According to a notice that was released on Thursday by the chief executive officer of LastPass, Karim Toubba, the unknown attacker was also able to copy a backup of client vault data from an encrypted storage container. This information was disclosed in a notice.
The exposed container had both unencrypted data, such as website URLs, and completely encrypted sensitive fields, such as usernames and passwords for websites, secure notes, and data that had been filled out on forms. The exposed container was accessed by a third party.
From the latest update about the data leak at LastPass:
To this day, we have come to the conclusion that once the cloud storage access key and the dual storage container decryption keys were obtained, the threat actor copied information from the backup that contained fundamental customer account information and associated metadata. This information included company names, end-user names, billing addresses, email addresses, telephone numbers, and the IP addresses from which customers were accessing the LastPass service.

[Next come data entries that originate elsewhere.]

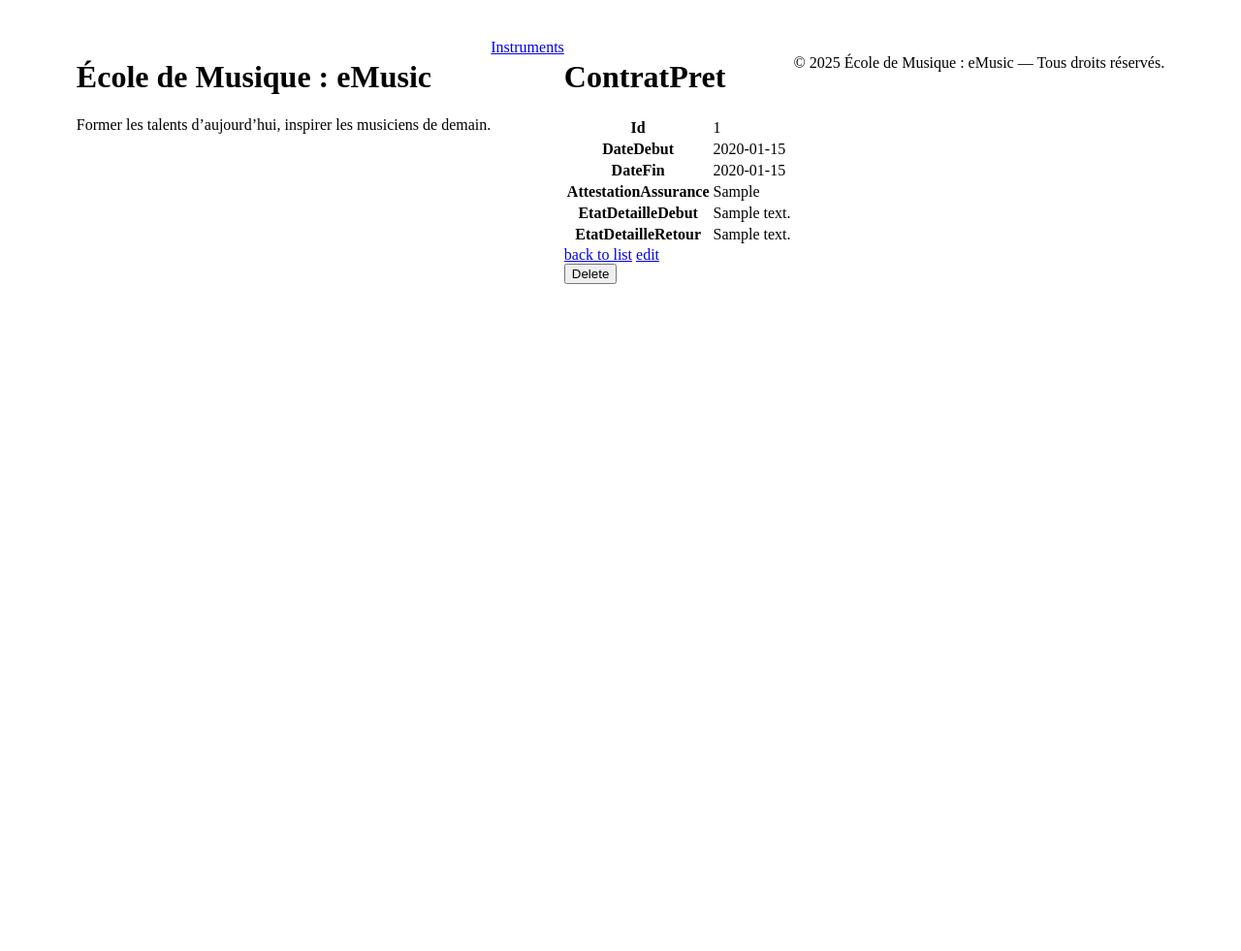
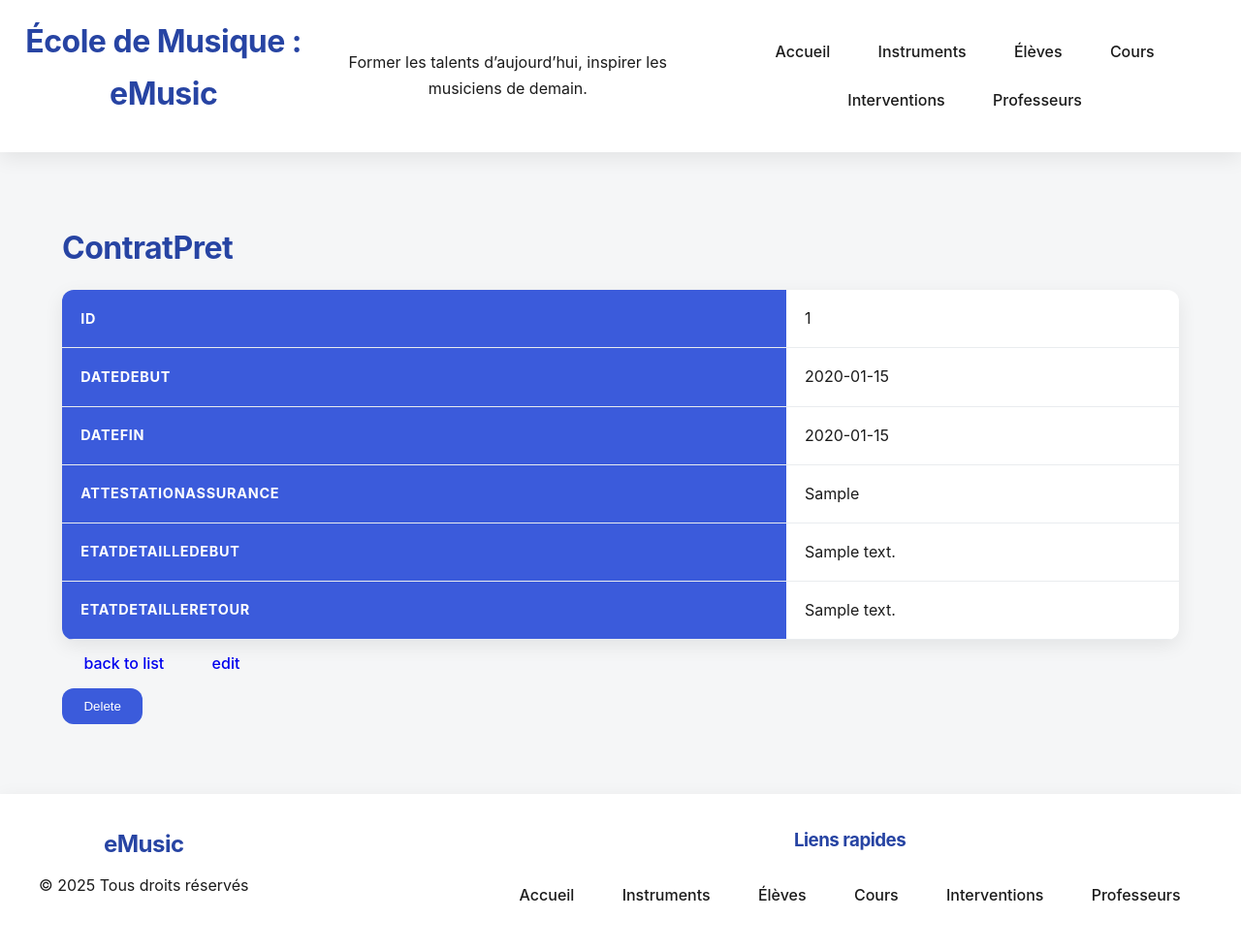
Before and after one commit to ZakinaA/25notf0nd, a Symfony app: template templates/contrat_pret/show.html.twig in a window 1280 px wide. Shown: the whole page at 97% size. Before the commit the page ends 293 px from the top, so only its background shows below. Run offline with Twig, Linux system fonts and the light colour scheme; the template is opened without the code that fills it: most values are stand-ins (such as "Sample title", 1, 10 or a date in 2020); some libraries are stand-ins or nearby versions.

Commit message:
css fini + lien de navigation + forme accueil

```diff
--- a/templates/base.html.twig
+++ b/templates/base.html.twig
@@ -8,24 +8,302 @@
 
         {% block stylesheets %}
         <style>
-            body {
+        /* Header */
+header {
+  background-color: var(--color-surface);
+  box-shadow: var(--shadow);
+  position: sticky;
+  top: 0;
+  z-index: 100;
+  max-width: 2000px;
+  margin: 0 auto;
+  padding: 1rem 1.5rem;
   display: flex;
-            justify-content: center;
-            align-items: flex-start;
-            padding: 2rem 1rem;
+  align-items: center;
+  justify-content: center; /* ← changement : centre horizontalement */
+  gap: 2rem; /* optionnel pour espacer logo, nav et bouton */
+  text-align: center;
 }
 
-        body.card {
-            background: #fff;
-            box-shadow: 0 4px 12px rgba(0,0,0,0.1);
-            border-radius: 12px;
-            padding: 2rem;
-            max-width: 600px;
+header .container {
+  max-width: 1200px;
+  margin: 0 auto;
+  padding: 1rem 1.5rem;
+  display: flex;
+  align-items: center;
+  justify-content: space-between;
+}
+
+/* Logo */
+header .logo {
+  font-size: 1.5rem;
+  color: var(--color-primary-dark);
+  font-weight: 700;
+  letter-spacing: -0.5px;
+}
+
+/* Navigation */
+nav ul {
+  display: flex;
+  list-style: none;
+  gap: 2rem;
+}
+
+nav a {
+  color: var(--color-text);
+  font-weight: 500;
+  text-decoration: none;
+  transition: color 0.3s ease;
+  position: relative;
+}
+
+nav a::after {
+  content: "";
+  position: absolute;
+  left: 0;
+  bottom: -4px;
+  width: 0%;
+  height: 2px;
+  background-color: var(--color-primary);
+  transition: width 0.3s ease;
+}
+
+nav a:hover::after,
+nav a.active::after {
   width: 100%;
-            display: flex;
+}
+
+/* Bouton de droite */
+header .btn {
+  padding: 0.6rem 1.2rem;
+  font-size: 0.95rem;
+}
+
+/* Responsive */
+@media (max-width: 768px) {
+  header .container {
+    flex-wrap: wrap;
+  }
+
+  nav ul {
     flex-direction: column;
+    width: 100%;
+    margin-top: 1rem;
     gap: 1rem;
   }
+
+  header .btn {
+    width: 100%;
+    text-align: center;
+    margin-top: 1rem;
+  }
+}
+
+        /* Reset global — minimaliste et moderne */
+* {
+  margin: 0;
+  padding: 0;
+  box-sizing: border-box;
+}
+
+:root {
+  --color-bg: #f5f6f7;
+  --color-text: #1b1b1b;
+  --color-primary: #3b5bdb;
+  --color-primary-dark: #2744a3;
+  --color-accent: #ffd43b;
+  --color-surface: #ffffff;
+  --radius: 12px;
+  --shadow: 0 6px 20px rgba(0, 0, 0, 0.08);
+}
+
+body {
+  font-family: 'Inter', 'Helvetica Neue', sans-serif;
+  color: var(--color-text);
+  background-color: var(--color-bg);
+  line-height: 1.7;
+  font-size: 16px;
+}
+
+/* Layout principal */
+main {
+  max-width: 1200px;
+  margin: 3rem auto;
+  padding: 1.5rem;
+}
+
+/* Titres */
+h1, h2, h3 {
+  font-weight: 700;
+  color: var(--color-primary-dark);
+  margin-bottom: 1rem;
+  letter-spacing: -0.5px;
+}
+
+/* Sections */
+section {
+  background-color: var(--color-surface);
+  border-radius: var(--radius);
+  box-shadow: var(--shadow);
+  padding: 2rem;
+  margin-bottom: 2.5rem;
+  transition: transform 0.3s ease;
+}
+
+section:hover {
+  transform: translateY(-4px);
+}
+
+/* Table */
+table {
+  width: 100%;
+  border-collapse: collapse;
+  background-color: var(--color-surface);
+  border-radius: var(--radius);
+  overflow: hidden;
+  box-shadow: var(--shadow);
+}
+
+th, td {
+  padding: 1rem 1.2rem;
+  text-align: left;
+  border-bottom: 1px solid #e9ecef;
+}
+
+th {
+  background-color: var(--color-primary);
+  color: white;
+  text-transform: uppercase;
+  letter-spacing: 0.05em;
+  font-size: 0.9rem;
+}
+
+tr:hover td {
+  background-color: #f1f3f5;
+}
+
+/* Liens & boutons */
+a, button {
+  font-weight: 500;
+  border: none;
+  border-radius: var(--radius);
+  padding: 0.7rem 1.4rem;
+  cursor: pointer;
+  transition: all 0.3s ease;
+  display: inline-flex;
+  justify-content: center;
+  align-items: center;
+  text-decoration: none;
+}
+
+a.btn, button {
+  background-color: var(--color-primary);
+  color: white;
+}
+
+a.btn:hover, button:hover {
+  background-color: var(--color-primary-dark);
+}
+
+a.btn--edit {
+  background-color: var(--color-accent);
+  color: #1b1b1b;
+}
+
+a.btn--edit:hover {
+  background-color: #f59f00;
+}
+
+/* Animation subtile sur hover */
+button:hover, a:hover {
+  transform: translateY(-2px);
+}
+
+/* Responsive */
+@media (max-width: 768px) {
+  table, thead, tbody, th, td, tr {
+    display: block;
+  }
+  th {
+    display: none;
+  }
+  td {
+    border-bottom: 1px solid #dee2e6;
+    padding: 0.8rem;
+  }
+}
+footer {
+  background-color: var(--color-surface);
+  box-shadow: var(--shadow);
+  padding: 2rem 1.5rem;
+  color: var(--color-text);
+  text-align: center;
+}
+
+.footer-container {
+  max-width: 1200px;
+  margin: 0 auto;
+  display: flex;
+  justify-content: space-between;
+  flex-wrap: wrap;
+  gap: 2rem;
+}
+
+.footer-logo h2 {
+  color: var(--color-primary-dark);
+  margin-bottom: 0.5rem;
+}
+
+.footer-nav ul {
+  list-style: none;
+  padding: 0;
+}
+
+.footer-nav li {
+  margin-bottom: 0.5rem;
+}
+
+.footer-nav a {
+  color: var(--color-text);
+  text-decoration: none;
+  transition: color 0.3s ease;
+}
+
+.footer-nav a:hover {
+  color: var(--color-primary);
+}
+
+.footer-social a {
+  font-size: 1.5rem;
+  margin-right: 1rem;
+  color: var(--color-text);
+  transition: color 0.3s ease;
+}
+
+.footer-social a:hover {
+  color: var(--color-primary);
+}
+
+.footer-legal {
+  max-width: 1200px;
+  margin: 2rem auto 0 auto;
+  font-size: 0.8rem;
+  color: #6c757d;
+}
+
+/* Responsive */
+@media (max-width: 768px) {
+  .footer-container {
+    flex-direction: column;
+    align-items: center;
+    text-align: center;
+  }
+
+  .footer-social a {
+    margin-right: 0.8rem;
+  }
+}
+
         </style>
         {% endblock %}
 
@@ -33,18 +311,56 @@
     <header>
       <h1>École de Musique : eMusic</h1>
       <p>Former les talents d’aujourd’hui, inspirer les musiciens de demain.</p>
+
+        <nav>
+          <a href="{{ path('app_accueil') }}">Accueil</a>
+
+          <a href="{{ path('app_instrument_index') }}">Instruments</a>
+
+          <a href="{{ path('app_eleves_index') }}">Élèves</a>
+
+          <a href="{{ path('app_cours_index') }}">Cours</a>
+
+          <a href="{{ path('app_intervention_index') }}">Interventions</a>
+
+          <a href="{{ path('app_professeur_index') }}">Professeurs</a>
+        </nav>
+
     </header>
 
-    <nav>
-      <a href="{{ path('app_instrument_index') }}">Instruments</a>
-    </nav>
+
 
     <main>
       {% block body %}{% endblock %}
     </main>
 
     <footer>
-      <p>&copy; {{ "now"|date("Y") }} École de Musique : eMusic — Tous droits réservés.</p>
+  <div class="footer-container">
+    <!-- Section de logo / marque -->
+    <div class="footer-logo">
+      <h2>eMusic</h2>
+      <p>© 2025 Tous droits réservés</p>
+    </div>
+
+    <!-- Navigation rapide -->
+    <div class="footer-nav">
+      <h3>Liens rapides</h3>
+      <ul>
+          <a href="{{ path('app_accueil') }}">Accueil</a>
+
+          <a href="{{ path('app_instrument_index') }}">Instruments</a>
+
+          <a href="{{ path('app_eleves_index') }}">Élèves</a>
+
+          <a href="{{ path('app_cours_index') }}">Cours</a>
+
+          <a href="{{ path('app_intervention_index') }}">Interventions</a>
+
+          <a href="{{ path('app_professeur_index') }}">Professeurs</a>
+      </ul>
+    </div>
+
+  </div>
 </footer>
   </body>
 </html>
```
Also changed, not shown: src/Controller/AccueilController.php (added, +18 -0 lines), templates/accueil/index.html.twig (added, +20 -0 lines). Lines whose indentation alone changed are shown as unchanged.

The threat actor was also able to copy a backup of customer vault data from the encrypted storage container. The customer vault data is stored in a proprietary binary format that contains both unencrypted data, such as website URLs, and fully-encrypted sensitive fields, such as website usernames and passwords, secure notes, and form-filled data. The threat actor was able to copy the backup of the customer vault data from the encrypted storage container.
The chief executive officer of LastPass is adamant that the encrypted fields will continue to be protected by 256-bit AES encryption and that they will only be able to be decrypted with a one-of-a-kind encryption key that is derived from each user’s master password by using the so-called zero knowledge architecture of the company.
However, he cautioned that the threat actor may try to decrypt the copies of stolen vault data by using brute force to guess a user’s master password and decrypt the copies of the data that were stolen.
Toubba issued a warning that the threat actor might also target consumers with phishing attempts, credential stuffing, or other forms of brute force assaults against online accounts that are connected with your LastPass vault.
The organization strongly recommends to its customers that they should not reuse master passwords on other websites.
Additionally, LastPass alerted a tiny portion (less than 3 percent) of its business clients to propose that those customers take particular measures depending on the individual account setups of those business customers.
Information security specialist, currently working as risk infrastructure specialist & investigator.
15 years of experience in risk and control process, security audit support, business continuity design and support, workgroup management and information security standards.